## Work instructions
Below are records to be repeated exactly. Leave their pictures behind.

═══ Exercise input

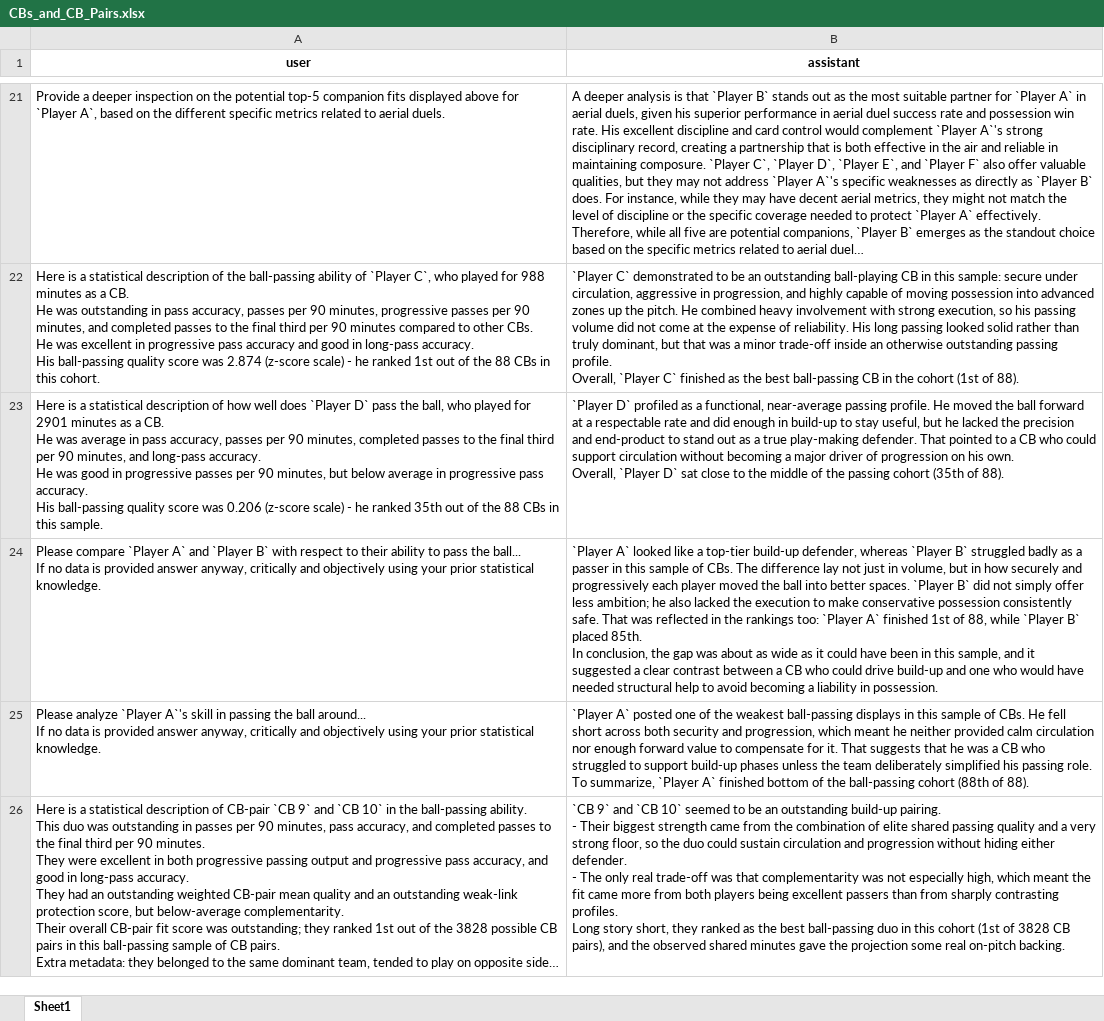
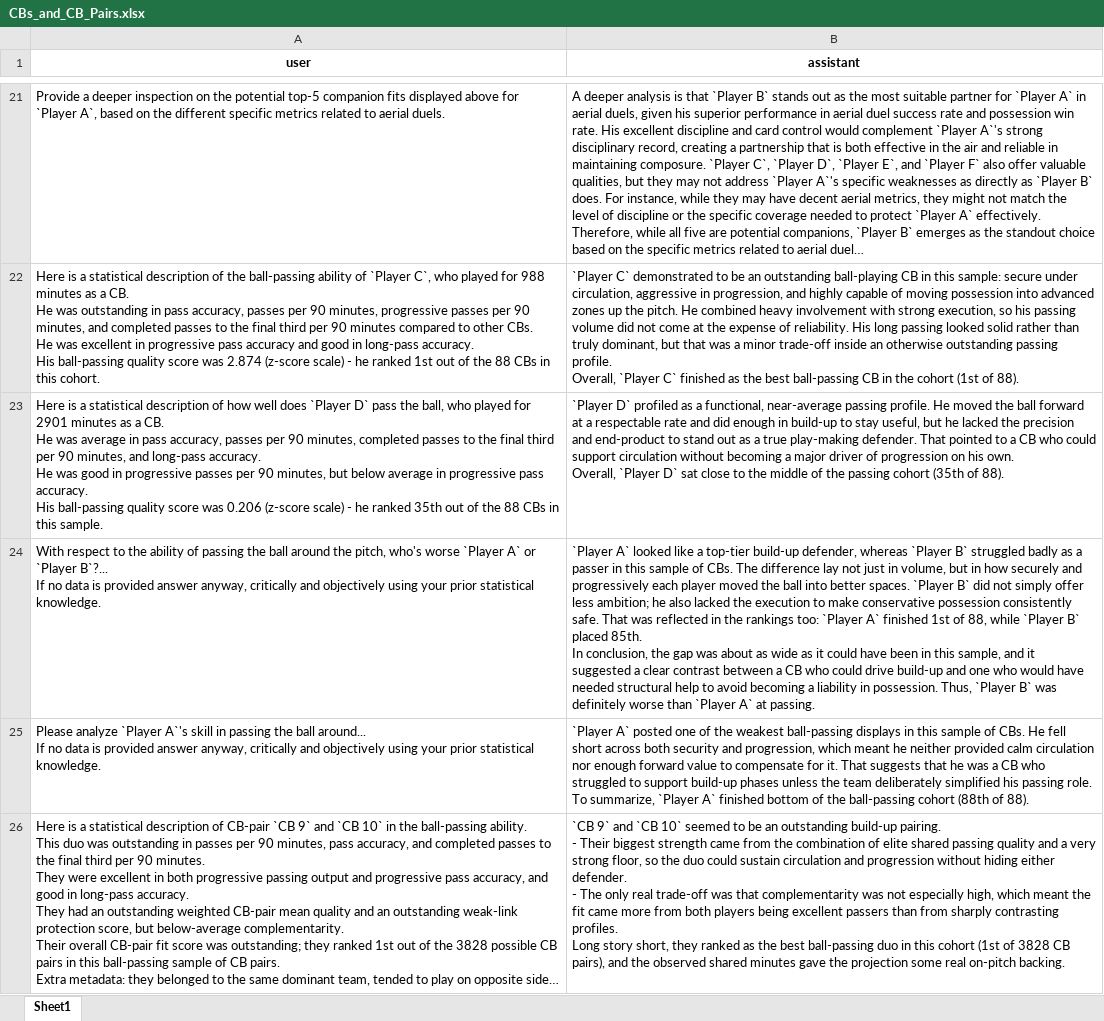
Before and after one commit to Giorgis3/Twelve-GPT-Educational-Giorgis, an Excel workbook: data/gpt_examples/CBs_and_CB_Pairs.xlsx, sheet Sheet1, drawn as a sheet; only a part is shown, gaps mark what is left out; long unchanged cells end in …; values as stored, in another font and other column widths than the file's, no borders; ↵ is a line break in a cell; the diff covers the shown part only; the diff names each change by its address in the sheet, - before the commit and + after, or states it on an @@ line.

```diff
--- a/data/gpt_examples/CBs_and_CB_Pairs.xlsx (sheet Sheet1)
+++ b/data/gpt_examples/CBs_and_CB_Pairs.xlsx (sheet Sheet1)
-A24 (user): Please compare `Player A` and `Player B` with respect to their ability to pass the ball... ↵ If no…
+A24 (user): With respect to the ability of passing the ball around the pitch, who's worse `Player A` or `Player B`?... ↵ If no…
-B24 (assistant): …in possession.
+B24 (assistant): …in possession. Thus, `Player B` was definitely worse than `Player A` at passing.
```
Also changed, not shown: 5 edited cells elsewhere in this sheet, data/describe/CBs_and_CB_Pairs.xlsx, 1 other file.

══════

## Task answer
Before and after one commit to Giorgis3/Twelve-GPT-Educational-Giorgis, an Excel workbook: data/gpt_examples/CBs_and_CB_Pairs.xlsx, sheet Sheet1, drawn as a sheet; only a part is shown, gaps mark what is left out; long unchanged cells end in …; values as stored, in another font and other column widths than the file's, no borders; ↵ is a line break in a cell; the diff covers the shown part only; the diff names each change by its address in the sheet, - before the commit and + after, or states it on an @@ line.

```diff
--- a/data/gpt_examples/CBs_and_CB_Pairs.xlsx (sheet Sheet1)
+++ b/data/gpt_examples/CBs_and_CB_Pairs.xlsx (sheet Sheet1)
-A24 (user): Please compare `Player A` and `Player B` with respect to their ability to pass the ball... ↵ If no…
+A24 (user): With respect to the ability of passing the ball around the pitch, who's worse `Player A` or `Player B`?... ↵ If no…
-B24 (assistant): …in possession.
+B24 (assistant): …in possession. Thus, `Player B` was definitely worse than `Player A` at passing.
```
Also changed, not shown: 5 edited cells elsewhere in this sheet, data/describe/CBs_and_CB_Pairs.xlsx, 1 other file.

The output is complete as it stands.